With a 2,262 MW production capacity , the Belgian offshore wind sector makes a significant and guaranteed contribution towards security of supply. Those 2,262 MW produce an average 8 TWh annually. This meets no less than 10 % of Belgium’s total electricity requirements or almost 50% of the requirements of Belgian household consumers.

Today, there are 399 electricity-producing wind turbines in the Belgian part of the North Sea, giving an installed capacity of 2,262 MW. Eight farms – C-Power (325 MW), Belwind (171 MW), Northwind (216 MW), Nobelwind (165 MW), Rentel (309 MW), Norther (370 MW), Northwester II (219 MW) and SeaMade (487 MW) – are already supplying electricity to Belgian users.

After 2020, offshore wind energy capacity in the Belgian North Sea can be further developed to 4.5 GW.


Vulnerable market

In the interests of the Belgian economy, it is crucial that the country’s own capacity to produce electricity is further developed, so that security of supply can continue to be guaranteed. Having your own production capacity also guarantees a stable pricing policy (less reliance on imports) and a stable investment climate for Belgian companies. Recent geopolitical tensions in Ukraine, the Middle East and elsewhere have increased concerns about the energy dependency of Europe and Belgium. The European Commission is working on a plan to reduce Europe’s dependence on gas imports, in part by further exploiting the potential of renewable (wind) energy.

Risk of black-out

As a result of the recent shut-down of the Doel 3 and Tihange 2 nuclear reactors, the limits of importing electricity from the Netherlands and France were made very clear. In these circumstances, there is a risk of a shortfall in electricity supply, especially during the winter.
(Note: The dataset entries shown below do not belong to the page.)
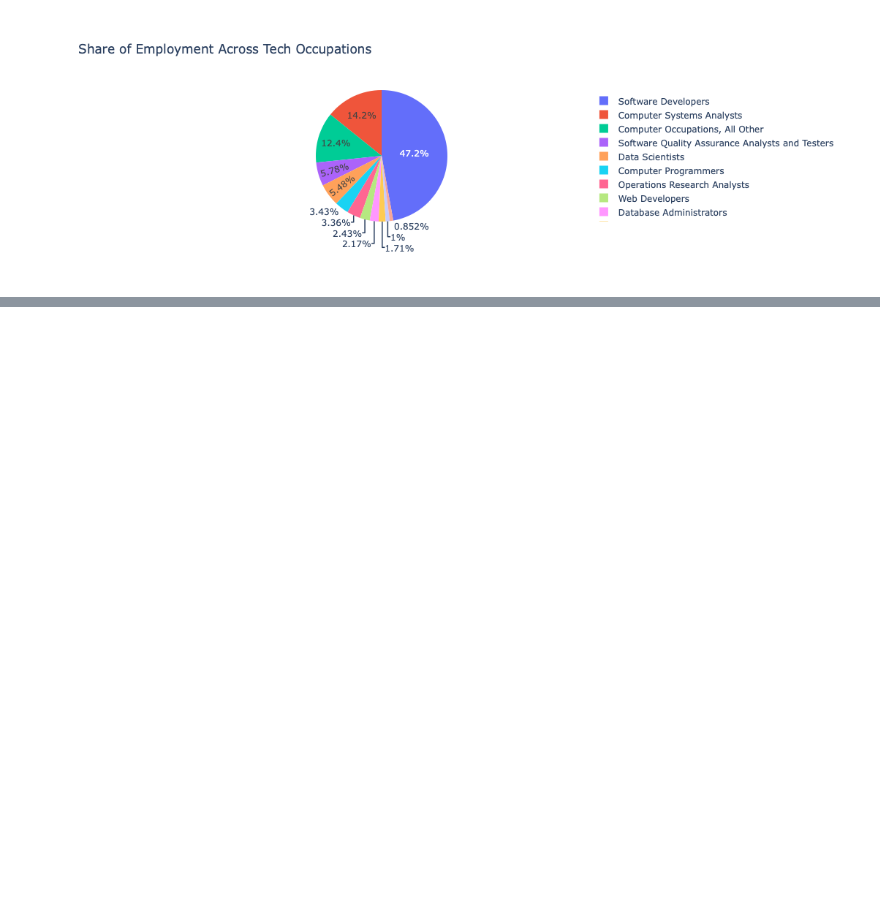
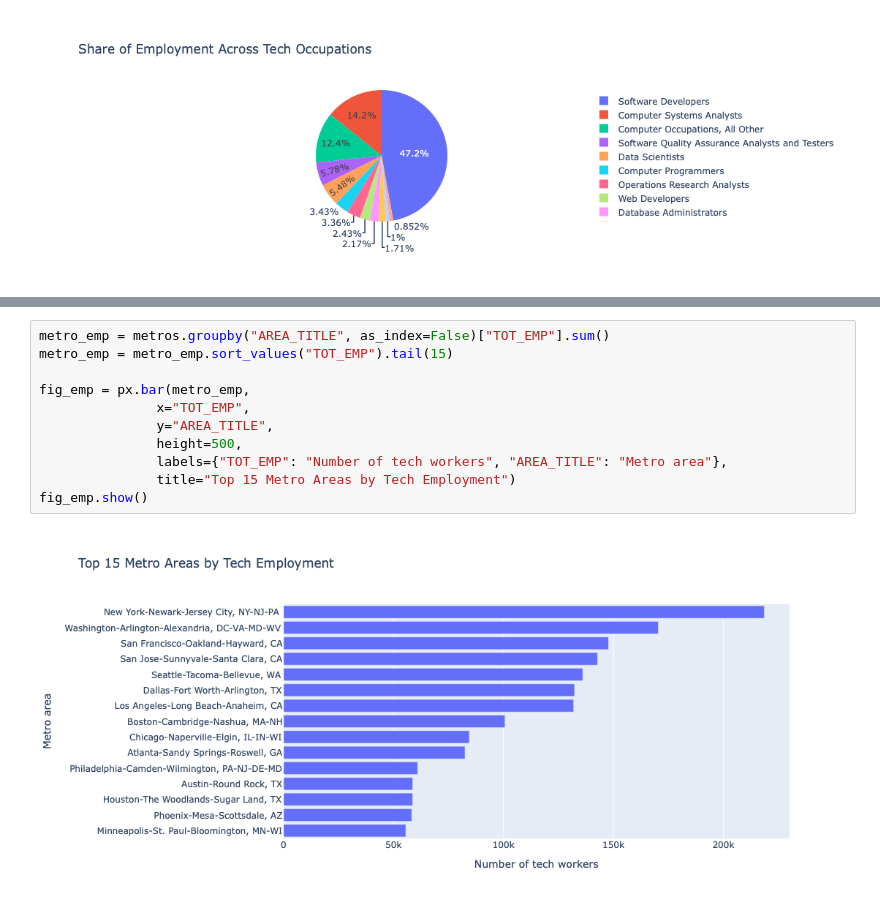
Before and after one commit to chryswds/DVC-CA1, a Jupyter notebook: DVC_CA1-2023334.ipynb, the cells around one changed output, grey strips where cells are left out. Drawn from its saved outputs; the diff is of its cells as text; blank space fills up the shorter version.

```diff
--- a/DVC_CA1-2023334.ipynb
+++ b/DVC_CA1-2023334.ipynb
@@ -275,0 +428,13 @@ fig_grouped_bar.show()
+# %%
+metro_emp = metros.groupby("AREA_TITLE", as_index=False)["TOT_EMP"].sum()
+metro_emp = metro_emp.sort_values("TOT_EMP").tail(15)
+
+fig_emp = px.bar(metro_emp,
+               x="TOT_EMP",
+               y="AREA_TITLE",
+               height=500,
+               labels={"TOT_EMP": "Number of tech workers", "AREA_TITLE": "Metro area"},
+               title="Top 15 Metro Areas by Tech Employment")
+fig_emp.show()
+# %% [output]
+[figure, added]
```
Also changed, not shown: parts of 47 cells of this notebook.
In anticipation of the planned decommissioning of Belgium’s nuclear power stations after 2025, the challenge of ensuring future electricity supply and preventing a possible black-out is a daunting one. The Federal Planning Agency has calculated that a national power cut of one hour during a working day would result in a total loss to the Belgian economy of ca. 120 million euros.